Such stories can resonate – and make a difference – not just with donors but with the development professionals who are our clients, inspiring and guiding them; helping them, in turn, to inspire and guide the institutional leaders and volunteers whose support is crucial.

Such stories can resonate – and make a difference – not just with donors but with the development professionals who are our clients, inspiring and guiding them; helping them, in turn, to inspire and guide the institutional leaders and volunteers whose support is crucial.

To increase your storytelling’s effectiveness, keep a few basics in mind:

Craft a story structure – a beginning, a middle, an end – that creates a satisfying arc or conveys a lesson. Avoid triteness, oversimplifying or over-sentimentalizing … but remember that people value stories that offer wisdom, hope or insight.

Convey what was at stake for your story’s hero(es): What would have been lost by giving in to timidity, inaction or the status quo? What was gained by seizing an opportunity with vision and boldness?

Remember that what’s obvious to you might be a revelation to others. I once wrote a profile of a fetal interventionist at a children’s hospital – a surgeon who corrects defects in utero so babies can be born healthier. I recounted his most recent surgery, involving a woman pregnant with twins, one of whom was hogging more than its share of blood and nutrients. The doctor inserted his instruments through a small tube and began cauterizing some of the greedy twin’s placental blood supply. Suddenly, halfway through the high-stakes procedure, the cauterizing laser crashed. Coolly he rebooted the laser, finished the procedure, withdrew the instruments, and stitched up the opening.
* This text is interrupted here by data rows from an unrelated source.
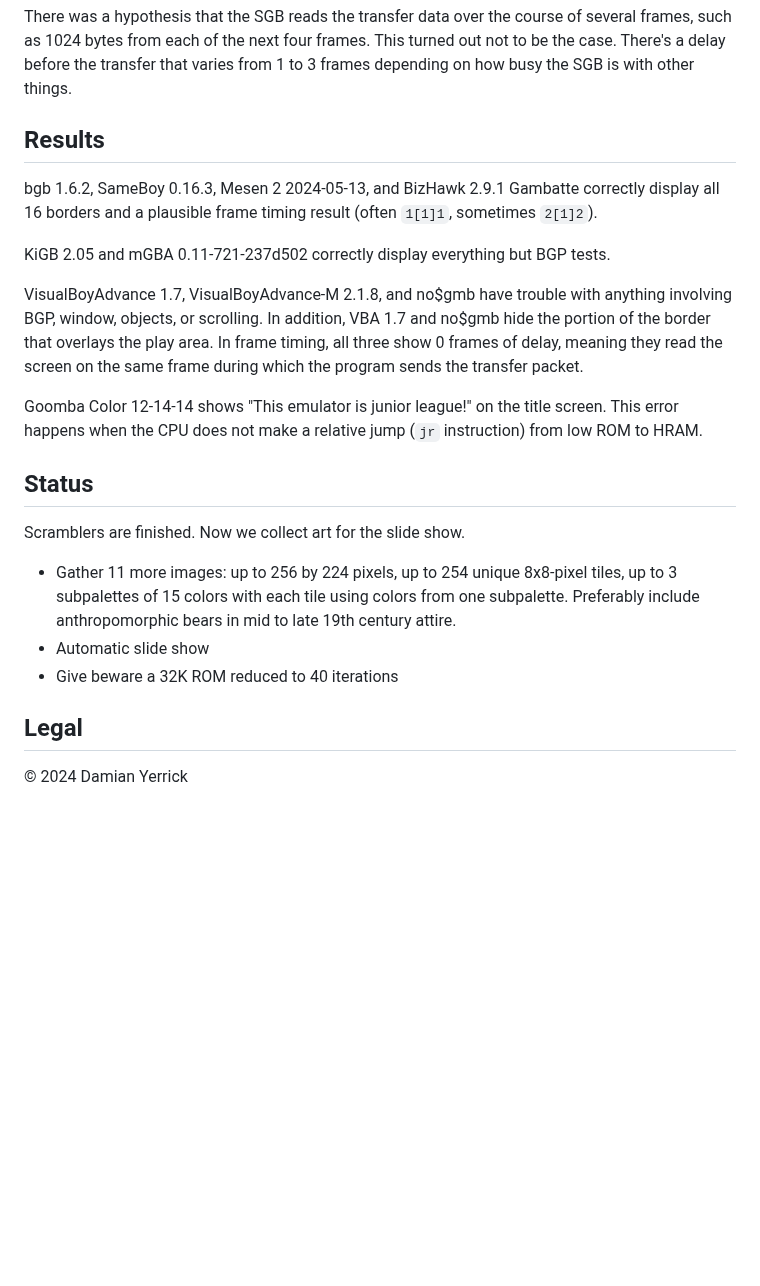
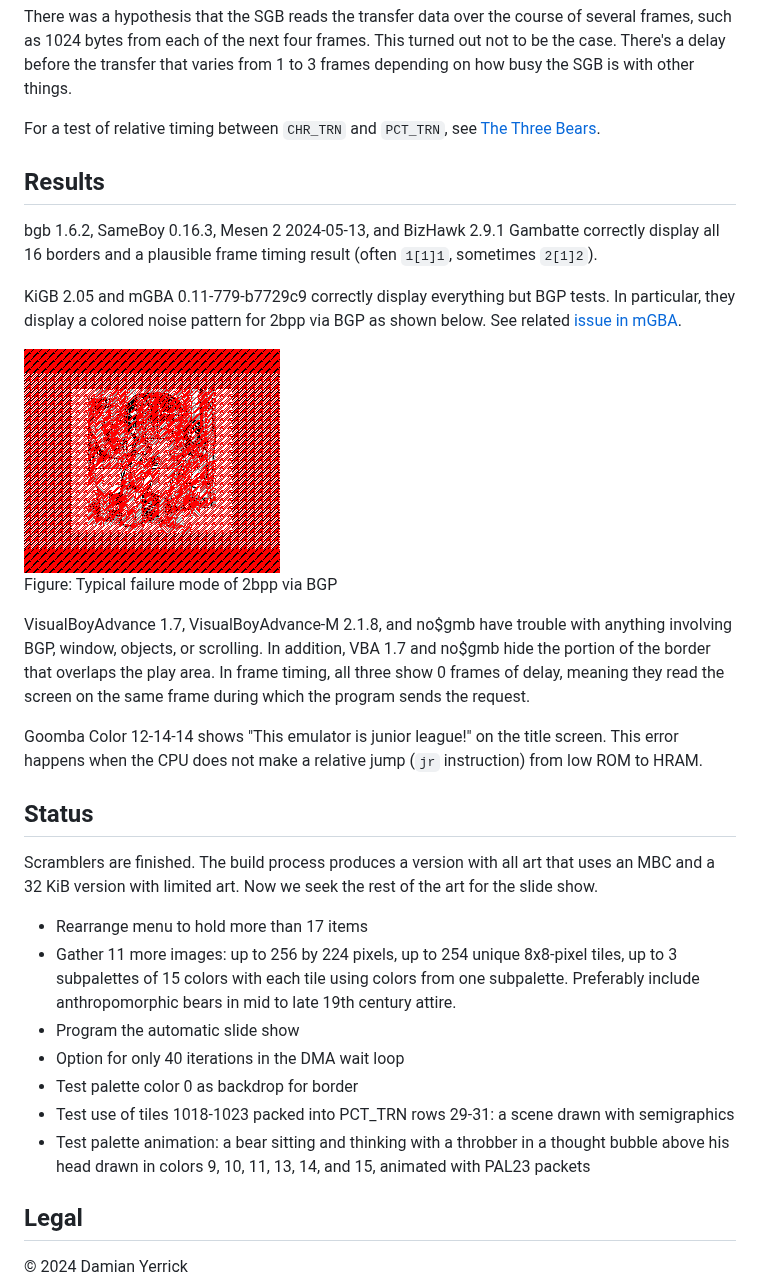
Before and after one commit to pinobatch/little-things-gb, a Markdown page: trnstress/README.md, the part around one of its changes. Drawn GitHub-style; pictures changed too: trnstress/docs/2bppbgp-failure.png (added); blank space fills up the shorter version.

```diff
--- a/trnstress/README.md
+++ b/trnstress/README.md
@@ -42,6 +70,9 @@ course of several frames, such as 1024 bytes from each of the next
 four frames.  This turned out not to be the case.  There's a delay
 before the transfer that varies from 1 to 3 frames depending on how
 busy the SGB is with other things.
+
+For a test of relative timing between `CHR_TRN` and `PCT_TRN`, see
+[The Three Bears](https://github.com/pinobatch/little-things-gb/tree/master/sgbears/).
 
 Results
 -------
@@ -50,15 +81,20 @@ bgb 1.6.2, SameBoy 0.16.3, Mesen 2 2024-05-13, and BizHawk 2.9.1
 Gambatte correctly display all 16 borders and a plausible frame
 timing result (often `1[1]1`, sometimes `2[1]2`).
 
-KiGB 2.05 and mGBA 0.11-721-237d502 correctly display everything but
-BGP tests.
+KiGB 2.05 and mGBA 0.11-779-b7729c9 correctly display everything but
+BGP tests.  In particular, they display a colored noise pattern for
+2bpp via BGP as shown below.
+See related [issue in mGBA](https://github.com/mgba-emu/mgba/issues/3220).
+
+![scene covered by noise](docs/2bppbgp-failure.png)
+Figure: Typical failure mode of 2bpp via BGP
 
 VisualBoyAdvance 1.7, VisualBoyAdvance-M 2.1.8, and no$gmb have
 trouble with anything involving BGP, window, objects, or scrolling.
 In addition, VBA 1.7 and no$gmb hide the portion of the border that
-overlays the play area.  In frame timing, all three show 0 frames of
+overlaps the play area.  In frame timing, all three show 0 frames of
 delay, meaning they read the screen on the same frame during which
-the program sends the transfer packet.
+the program sends the request.
 
 Goomba Color 12-14-14 shows "This emulator is junior league!" on
 the title screen.  This error happens when the CPU does not make
@@ -67,14 +103,23 @@ a relative jump (`jr` instruction) from low ROM to HRAM.
 Status
 ------
 
-Scramblers are finished.  Now we collect art for the slide show.
+Scramblers are finished.  The build process produces a version with
+all art that uses an MBC and a 32 KiB version with limited art.
+Now we seek the rest of the art for the slide show.
 
+- Rearrange menu to hold more than 17 items
 - Gather 11 more images: up to 256 by 224 pixels, up to 254 unique
   8x8-pixel tiles, up to 3 subpalettes of 15 colors with each tile
   using colors from one subpalette.  Preferably include
   anthropomorphic bears in mid to late 19th century attire.
-- Automatic slide show
-- Give beware a 32K ROM reduced to 40 iterations
+- Program the automatic slide show
+- Option for only 40 iterations in the DMA wait loop
+- Test palette color 0 as backdrop for border
+- Test use of tiles 1018-1023 packed into PCT_TRN rows 29-31: a scene
+  drawn with semigraphics
+- Test palette animation: a bear sitting and thinking with a throbber
+  in a thought bubble above his head drawn in colors 9, 10, 11,
+  13, 14, and 15, animated with PAL23 packets
 
 Legal
 -----
```
Also changed, not shown: other parts of trnstress/README.md (+47 -19 lines), sgbears/docs/vicious_predators.md (added, +15 -0 lines), trnstress/docs/spec.md (+40 -27 lines), trnstress/docs/frametiming.png (added), trnstress/docs/menu.png, trnstress/docs/title.png, 3 other files.
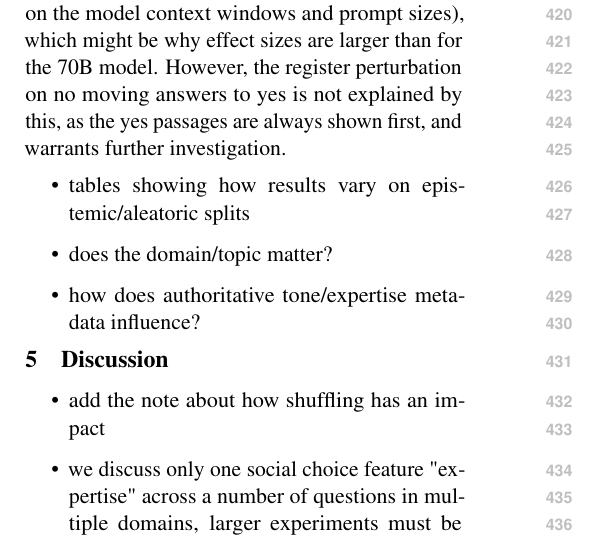
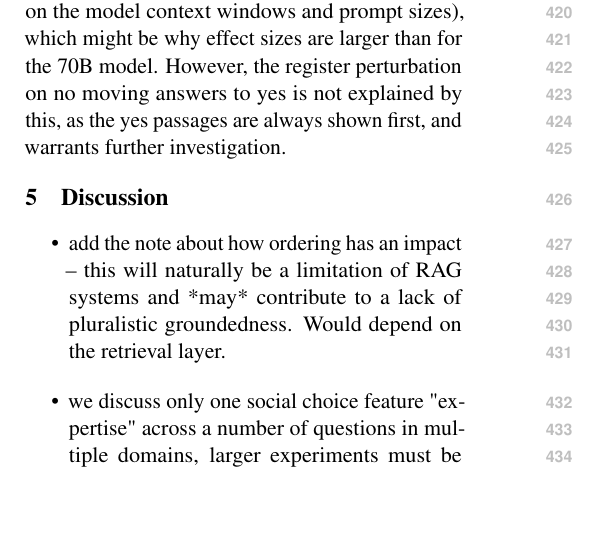
Before and after one commit to upasanachatterjee/pluralism_position_paper, a LaTeX paper (pluralism_position_paper.tex, which reads sections/4_results_discussion.tex): part of one column of page 5 of 13, cut so that both start at the same text, the shorter picture padded with empty space. Compiled offline with pdfLaTeX.

Commit message:
add to discussion point

```diff
--- a/sections/4_results_discussion.tex
+++ b/sections/4_results_discussion.tex
@@ -23,17 +23,9 @@ The academic register shows an unexpected effect reversal. When the academic reg
 
 As we discuss in Appendix~\ref{appendix_sub:prompts}, the yes passages are always shown first, followed by the no passages. This could be potentially explained by the lost-in-the-middle effect, compounded with the recency effect \cite{liu-etal-2024-lost,veseli2025positional,yi-etal-2026-attention}. In the smaller 8B model, many of the prompts approach the maximum context window (see Appendix~\ref{appendix_sub:models} and Appendix~\ref{appendix_sub:prompts} for details on the model context windows and prompt sizes), which might be why effect sizes are larger than for the 70B model. However, the register perturbation on no moving answers to yes is not explained by this, as the yes passages are always shown first, and warrants further investigation.
 
-
-
-\begin{itemize}
-    \item tables showing how results vary on epistemic/aleatoric splits
-    \item does the domain/topic matter?
-    \item how does authoritative tone/expertise metadata influence?
-\end{itemize}
-
 \section{Discussion}
 
 \begin{itemize}
-    \item add the note about how shuffling has an impact
+    \item add the note about how ordering has an impact -- this will naturally be a limitation of RAG systems and *may* contribute to a lack of pluralistic groundedness. Would depend on the retrieval layer.
     \item we discuss only one social choice feature "expertise" across a number of questions in multiple domains, larger experiments must be done to see how expertise will interact with other feature (e.g. given an epistemic question about buddhism, should a practising buddhist's opinion be valued more than a christian who is a buddhist scholar? given an aleatoric question about giving candy to kids of particular days should a parent's opinion be more valued than a non-parent's opinion?)
 \end{itemize}
```
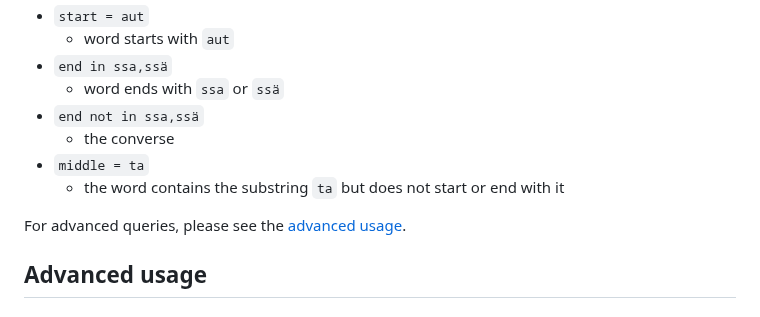
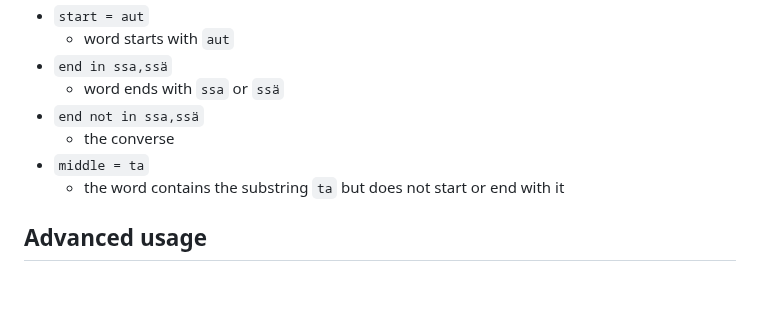
Before and after one commit to dustedmtl/lastu, a Markdown page: docs/USERGUIDE.md, the part around the change. Drawn GitHub-style; blank space fills up the shorter version.

```diff
--- a/docs/USERGUIDE.md
+++ b/docs/USERGUIDE.md
@@ -221,8 +221,6 @@ The `start`, `middle` and `end` keys allow queries based on the properties of `f
  - `middle = ta`
    - the word contains the substring `ta` but does not start or end with it
 
-For advanced queries, please see the [advanced usage](#advanced-queries).
-
 ## Advanced usage
 
 ### List of query keys
```
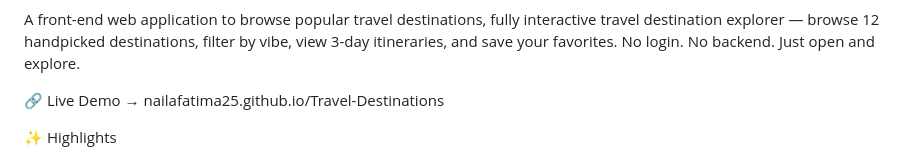
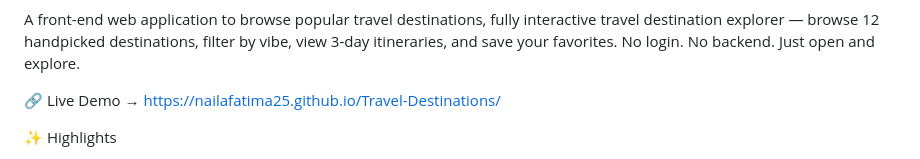
Before and after one commit to nailafatima25/Travel-Destinations, a Markdown page: README.md, the part around the change. Drawn GitHub-style.

```diff
--- a/README.md
+++ b/README.md
@@ -3,7 +3,7 @@ Readme · ✈️ Travel-Destination Explorer & Itinerary Planner — Browse & Sa
 
 A front-end web application to browse popular travel destinations, fully interactive travel destination explorer — browse 12 handpicked destinations, filter by vibe, view 3-day itineraries, and save your favorites. No login. No backend. Just open and explore.
 
-🔗 Live Demo → nailafatima25.github.io/Travel-Destinations
+🔗 Live Demo → https://nailafatima25.github.io/Travel-Destinations/
 
 ✨ Highlights
 
```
He had to do it all – and did do it all – in less than five minutes, because additional time raises the risks. When he read my draft, he said, “You make it sound so dramatic!” Indeed.

Keep it short! People might be willing to stick with a murder mystery for 90,000 words, but most folks’ attention span – especially if you’re asking for their money or their time – is mighty short. Less is almost always more. Ernest Hemingway supposedly once told a story in just six words: “For sale: baby shoes, never worn.” The attribution to Hemingway is likely apocryphal, but that six-word story is evocative and memorable.

As a lifelong storyteller, I encourage you to look for opportunities, openings, and ways to tell more stories: to harness storytelling in order to illustrate or underscore key messages, to put human faces on campaign goals, to enlist feelings, hopes and dreams in the service of worthy causes.

Bestselling novelist Jon Jefferson is a Senior Writer & Strategist for Marts & Lundy Communications.